- _Work request_
From the records, pick out and copy each line containing "FavouritesPages".

[Web page edit records]

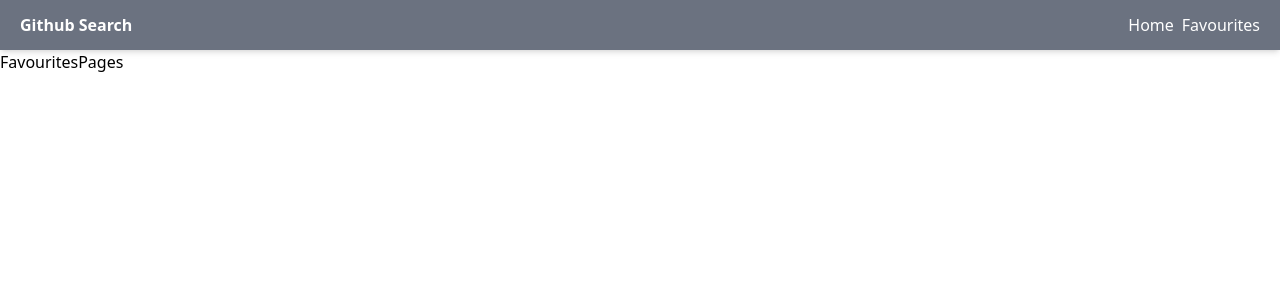
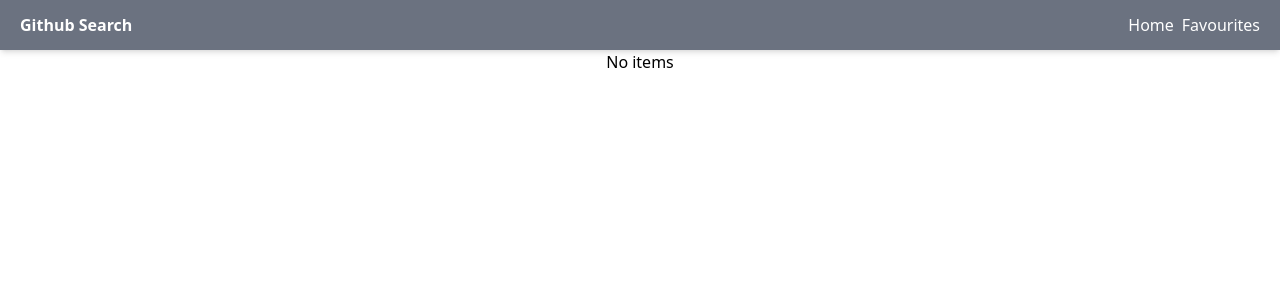
Before and after one commit to Paata1987/Redux, a React (Create React App) app in the folder react-redux-toolkit-rktquery/: page /favourites in a window 1280 px wide. Shown: the top 300 px of the page. Built offline with nearby package versions, Linux system fonts and the light colour scheme.

Commit message:
create favourite pages tsx

```diff
--- a/react-redux-toolkit-rktquery/src/pages/FavouritesPages.tsx
+++ b/react-redux-toolkit-rktquery/src/pages/FavouritesPages.tsx
@@ -1,7 +1,23 @@
+import { stat } from 'fs';
 import React from 'react';
+import { useAppSelector } from '../hooks/redux';
 
 const FavouritesPages = () => {
-  return <div>FavouritesPages</div>;
+  const { favourites } = useAppSelector((state) => state.github);
+
+  if (favourites.length === 0) return <p className="text-center">No items</p>;
+
+  return (
+    <ul className="list-none  ">
+      {favourites.map((f) => (
+        <li className="" key={f}>
+          <a href={f} target="_blank">
+            {f}
+          </a>
+        </li>
+      ))}
+    </ul>
+  );
 };
 
 export default FavouritesPages;
```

- _Solution to this task_
--- a/react-redux-toolkit-rktquery/src/pages/FavouritesPages.tsx
+++ b/react-redux-toolkit-rktquery/src/pages/FavouritesPages.tsx
 const FavouritesPages = () => {
-  return <div>FavouritesPages</div>;
 export default FavouritesPages;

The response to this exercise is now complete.